Instructions to follow:
When a line in the entries below contains the word "href", copy that line.

Given records:
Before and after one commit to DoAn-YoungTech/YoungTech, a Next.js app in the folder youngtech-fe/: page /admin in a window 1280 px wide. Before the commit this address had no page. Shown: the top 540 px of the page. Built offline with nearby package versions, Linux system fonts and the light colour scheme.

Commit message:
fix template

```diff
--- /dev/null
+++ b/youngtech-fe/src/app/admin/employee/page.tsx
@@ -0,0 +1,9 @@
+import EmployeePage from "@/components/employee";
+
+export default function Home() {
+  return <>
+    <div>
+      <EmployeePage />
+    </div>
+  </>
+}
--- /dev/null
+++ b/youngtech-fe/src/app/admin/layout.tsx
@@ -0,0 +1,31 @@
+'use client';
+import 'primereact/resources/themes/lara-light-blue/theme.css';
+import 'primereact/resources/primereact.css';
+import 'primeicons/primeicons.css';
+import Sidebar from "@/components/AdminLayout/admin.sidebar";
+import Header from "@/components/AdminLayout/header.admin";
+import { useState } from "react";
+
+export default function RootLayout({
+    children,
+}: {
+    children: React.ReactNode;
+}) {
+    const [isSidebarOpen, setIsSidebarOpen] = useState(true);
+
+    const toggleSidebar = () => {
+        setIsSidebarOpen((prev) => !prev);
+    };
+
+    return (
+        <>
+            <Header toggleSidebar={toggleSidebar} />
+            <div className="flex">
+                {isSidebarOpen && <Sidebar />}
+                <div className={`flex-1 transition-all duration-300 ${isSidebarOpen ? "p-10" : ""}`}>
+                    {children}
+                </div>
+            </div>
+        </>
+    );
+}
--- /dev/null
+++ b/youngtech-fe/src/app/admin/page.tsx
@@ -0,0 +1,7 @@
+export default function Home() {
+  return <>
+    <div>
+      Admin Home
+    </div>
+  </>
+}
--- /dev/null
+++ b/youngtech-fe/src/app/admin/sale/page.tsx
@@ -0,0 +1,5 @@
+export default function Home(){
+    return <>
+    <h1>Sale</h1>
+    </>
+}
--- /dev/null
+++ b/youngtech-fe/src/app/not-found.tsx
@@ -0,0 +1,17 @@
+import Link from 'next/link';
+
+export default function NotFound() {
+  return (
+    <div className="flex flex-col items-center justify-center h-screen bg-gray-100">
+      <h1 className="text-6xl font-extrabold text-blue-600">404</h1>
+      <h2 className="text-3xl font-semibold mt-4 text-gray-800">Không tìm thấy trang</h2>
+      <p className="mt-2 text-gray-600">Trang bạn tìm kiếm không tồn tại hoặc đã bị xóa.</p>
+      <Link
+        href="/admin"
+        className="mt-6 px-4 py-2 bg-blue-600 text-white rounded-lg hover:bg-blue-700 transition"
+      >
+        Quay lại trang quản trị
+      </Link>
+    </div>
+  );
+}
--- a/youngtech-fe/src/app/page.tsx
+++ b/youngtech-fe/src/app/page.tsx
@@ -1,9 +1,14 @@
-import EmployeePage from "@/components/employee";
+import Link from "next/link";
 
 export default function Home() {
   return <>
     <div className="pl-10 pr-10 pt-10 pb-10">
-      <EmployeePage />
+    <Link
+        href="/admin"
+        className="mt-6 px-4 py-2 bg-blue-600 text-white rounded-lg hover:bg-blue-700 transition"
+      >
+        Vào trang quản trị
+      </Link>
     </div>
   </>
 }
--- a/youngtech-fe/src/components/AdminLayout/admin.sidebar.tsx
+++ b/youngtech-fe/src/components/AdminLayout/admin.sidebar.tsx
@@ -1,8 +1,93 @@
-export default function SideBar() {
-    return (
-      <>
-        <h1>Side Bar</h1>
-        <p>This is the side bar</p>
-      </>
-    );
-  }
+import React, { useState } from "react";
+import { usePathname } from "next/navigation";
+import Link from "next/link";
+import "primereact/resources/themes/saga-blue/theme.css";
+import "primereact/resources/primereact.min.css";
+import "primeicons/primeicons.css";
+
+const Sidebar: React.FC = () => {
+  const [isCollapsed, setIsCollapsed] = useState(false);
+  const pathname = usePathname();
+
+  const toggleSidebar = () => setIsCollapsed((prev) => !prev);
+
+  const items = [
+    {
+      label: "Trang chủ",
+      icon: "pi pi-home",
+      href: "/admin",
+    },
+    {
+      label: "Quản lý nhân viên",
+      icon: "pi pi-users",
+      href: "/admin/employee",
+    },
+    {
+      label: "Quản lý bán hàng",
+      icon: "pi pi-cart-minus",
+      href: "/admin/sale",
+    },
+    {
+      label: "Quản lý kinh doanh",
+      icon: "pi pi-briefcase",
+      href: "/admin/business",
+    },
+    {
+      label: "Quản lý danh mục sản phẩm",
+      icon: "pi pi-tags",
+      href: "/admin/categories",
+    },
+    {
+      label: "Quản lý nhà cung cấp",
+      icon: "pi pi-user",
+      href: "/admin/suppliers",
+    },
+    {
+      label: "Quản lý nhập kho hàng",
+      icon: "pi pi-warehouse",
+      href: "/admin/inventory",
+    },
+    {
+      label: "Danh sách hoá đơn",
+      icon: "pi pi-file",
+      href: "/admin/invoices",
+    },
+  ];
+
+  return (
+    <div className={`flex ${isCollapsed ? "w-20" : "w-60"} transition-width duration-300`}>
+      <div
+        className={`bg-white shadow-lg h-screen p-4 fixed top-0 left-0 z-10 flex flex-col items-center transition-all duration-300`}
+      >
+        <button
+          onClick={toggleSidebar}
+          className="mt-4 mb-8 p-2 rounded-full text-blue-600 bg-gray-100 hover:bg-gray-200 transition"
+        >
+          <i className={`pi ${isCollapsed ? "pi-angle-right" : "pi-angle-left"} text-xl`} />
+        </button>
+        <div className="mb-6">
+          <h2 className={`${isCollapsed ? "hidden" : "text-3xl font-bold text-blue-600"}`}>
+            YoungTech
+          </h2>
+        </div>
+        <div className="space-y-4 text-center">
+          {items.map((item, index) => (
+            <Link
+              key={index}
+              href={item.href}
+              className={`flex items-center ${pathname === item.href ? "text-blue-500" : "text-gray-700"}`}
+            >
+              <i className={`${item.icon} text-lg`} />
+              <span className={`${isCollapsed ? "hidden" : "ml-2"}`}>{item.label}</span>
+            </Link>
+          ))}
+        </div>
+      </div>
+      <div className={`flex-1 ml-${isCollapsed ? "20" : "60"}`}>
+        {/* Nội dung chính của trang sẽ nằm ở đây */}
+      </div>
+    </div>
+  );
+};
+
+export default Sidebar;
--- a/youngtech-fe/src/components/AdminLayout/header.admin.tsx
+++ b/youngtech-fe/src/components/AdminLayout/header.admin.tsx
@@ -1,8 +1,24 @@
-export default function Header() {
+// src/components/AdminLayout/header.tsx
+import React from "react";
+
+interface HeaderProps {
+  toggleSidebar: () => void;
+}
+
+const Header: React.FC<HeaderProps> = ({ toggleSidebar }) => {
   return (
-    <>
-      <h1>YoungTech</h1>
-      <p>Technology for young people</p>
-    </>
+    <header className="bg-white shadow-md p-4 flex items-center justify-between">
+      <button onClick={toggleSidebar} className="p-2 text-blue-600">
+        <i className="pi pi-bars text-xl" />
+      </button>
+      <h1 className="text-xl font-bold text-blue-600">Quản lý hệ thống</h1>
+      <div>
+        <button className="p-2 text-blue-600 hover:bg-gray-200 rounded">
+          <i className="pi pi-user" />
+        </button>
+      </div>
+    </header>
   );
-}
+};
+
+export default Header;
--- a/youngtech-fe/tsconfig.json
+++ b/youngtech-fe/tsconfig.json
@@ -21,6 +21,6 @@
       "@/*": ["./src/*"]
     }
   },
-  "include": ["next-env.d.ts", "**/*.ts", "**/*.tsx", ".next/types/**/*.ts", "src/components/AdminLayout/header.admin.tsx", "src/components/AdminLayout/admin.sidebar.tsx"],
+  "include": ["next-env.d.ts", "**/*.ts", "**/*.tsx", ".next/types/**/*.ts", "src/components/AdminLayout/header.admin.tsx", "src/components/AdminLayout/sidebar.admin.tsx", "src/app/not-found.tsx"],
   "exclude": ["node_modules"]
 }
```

* * *

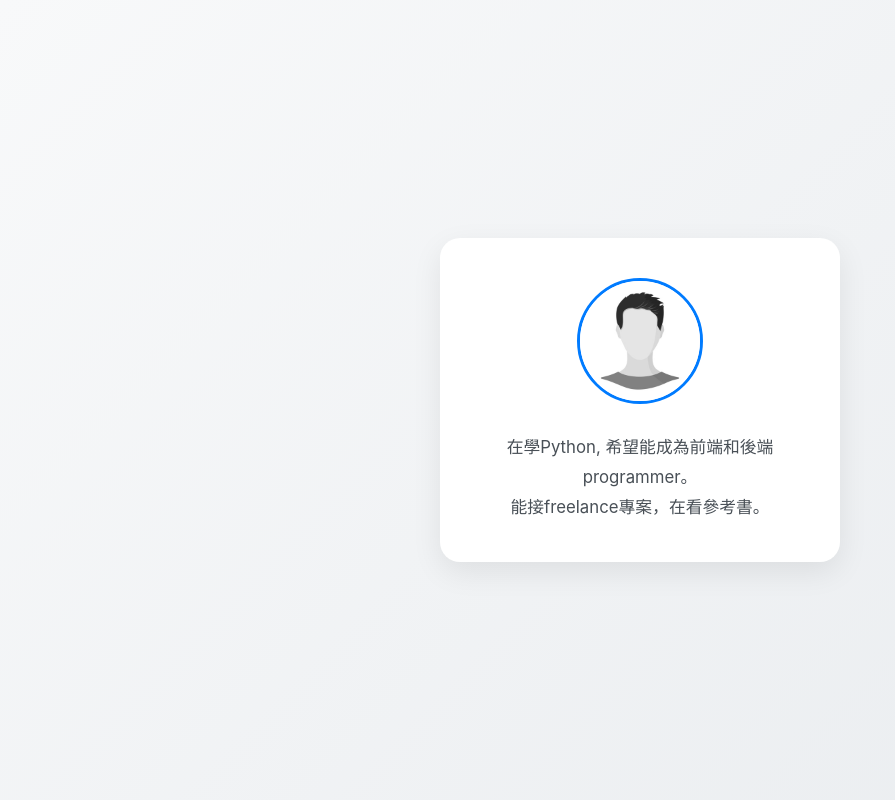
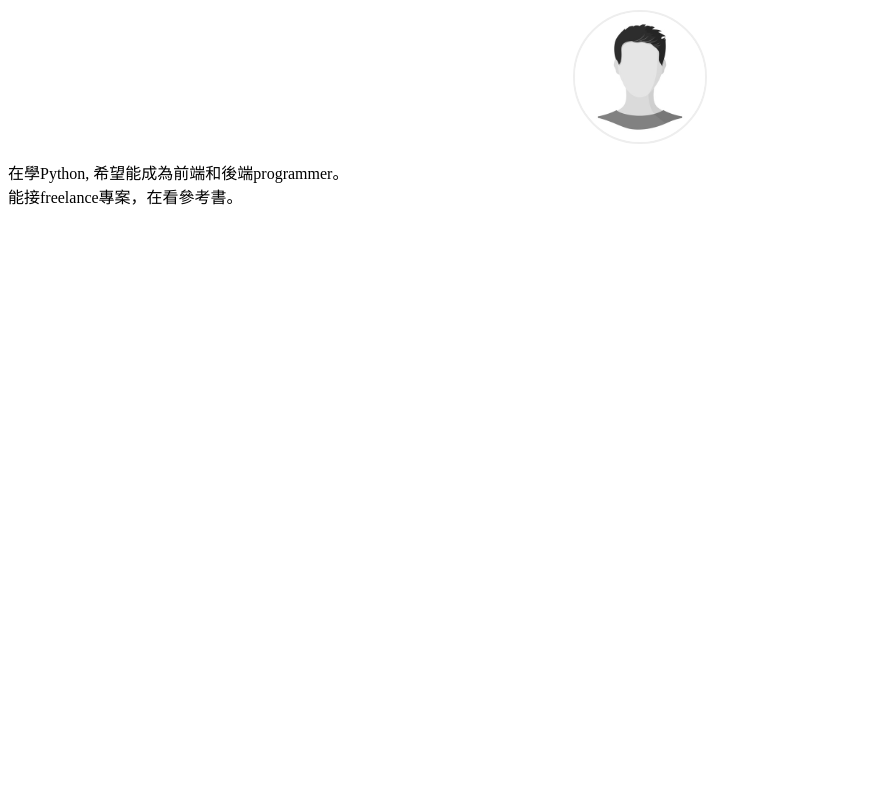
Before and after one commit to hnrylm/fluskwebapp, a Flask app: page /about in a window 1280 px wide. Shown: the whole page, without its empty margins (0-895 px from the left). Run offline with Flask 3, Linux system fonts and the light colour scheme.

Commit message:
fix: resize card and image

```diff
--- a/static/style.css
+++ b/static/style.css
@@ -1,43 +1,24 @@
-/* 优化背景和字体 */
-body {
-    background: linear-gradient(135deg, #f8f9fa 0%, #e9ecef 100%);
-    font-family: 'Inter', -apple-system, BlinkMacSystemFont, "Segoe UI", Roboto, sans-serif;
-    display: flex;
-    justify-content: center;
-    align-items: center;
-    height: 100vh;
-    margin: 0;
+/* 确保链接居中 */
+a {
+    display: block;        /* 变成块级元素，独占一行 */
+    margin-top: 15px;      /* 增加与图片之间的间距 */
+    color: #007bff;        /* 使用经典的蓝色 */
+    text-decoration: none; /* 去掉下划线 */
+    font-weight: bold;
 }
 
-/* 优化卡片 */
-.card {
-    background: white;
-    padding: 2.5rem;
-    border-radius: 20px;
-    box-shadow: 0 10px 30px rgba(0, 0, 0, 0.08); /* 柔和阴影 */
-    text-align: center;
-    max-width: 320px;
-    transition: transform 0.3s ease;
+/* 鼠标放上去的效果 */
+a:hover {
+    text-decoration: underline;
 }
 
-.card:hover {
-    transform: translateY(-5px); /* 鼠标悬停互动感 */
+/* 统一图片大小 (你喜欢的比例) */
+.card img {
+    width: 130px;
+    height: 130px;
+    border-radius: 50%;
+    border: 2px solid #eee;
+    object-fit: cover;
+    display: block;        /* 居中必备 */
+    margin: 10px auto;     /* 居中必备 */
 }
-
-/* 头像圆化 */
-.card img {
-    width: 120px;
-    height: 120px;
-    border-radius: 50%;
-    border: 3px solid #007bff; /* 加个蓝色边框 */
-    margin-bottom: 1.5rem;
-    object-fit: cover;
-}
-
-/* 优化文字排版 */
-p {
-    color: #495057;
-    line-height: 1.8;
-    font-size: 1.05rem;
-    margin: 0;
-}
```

Exercise response:
+        href="/admin"
+        href="/admin"
+      href: "/admin",
+      href: "/admin/employee",
+      href: "/admin/sale",
+      href: "/admin/business",
+      href: "/admin/categories",
+      href: "/admin/suppliers",
+      href: "/admin/inventory",
+      href: "/admin/invoices",
+              href={item.href}
+              className={`flex items-center ${pathname === item.href ? "text-blue-500" : "text-gray-700"}`}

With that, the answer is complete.